§ **Exercise objective**
Return, from the lines below, each one that includes the word "Imprint".

[Records for this exercise Boundary: Start]

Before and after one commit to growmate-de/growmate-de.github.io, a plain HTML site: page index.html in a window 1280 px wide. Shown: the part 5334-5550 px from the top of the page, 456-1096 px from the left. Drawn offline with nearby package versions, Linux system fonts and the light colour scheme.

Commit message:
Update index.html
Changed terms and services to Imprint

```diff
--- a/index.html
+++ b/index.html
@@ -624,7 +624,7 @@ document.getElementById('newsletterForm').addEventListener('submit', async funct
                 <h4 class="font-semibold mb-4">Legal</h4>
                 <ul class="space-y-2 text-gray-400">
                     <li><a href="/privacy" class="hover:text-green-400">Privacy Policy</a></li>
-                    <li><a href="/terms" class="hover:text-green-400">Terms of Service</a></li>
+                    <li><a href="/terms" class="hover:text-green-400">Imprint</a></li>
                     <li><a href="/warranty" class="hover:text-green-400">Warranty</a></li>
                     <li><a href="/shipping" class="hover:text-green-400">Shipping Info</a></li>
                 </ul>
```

[Records for this exercise Boundary: End]

§ **Exercise solution**
Changed terms and services to Imprint
+                    <li><a href="/terms" class="hover:text-green-400">Imprint</a></li>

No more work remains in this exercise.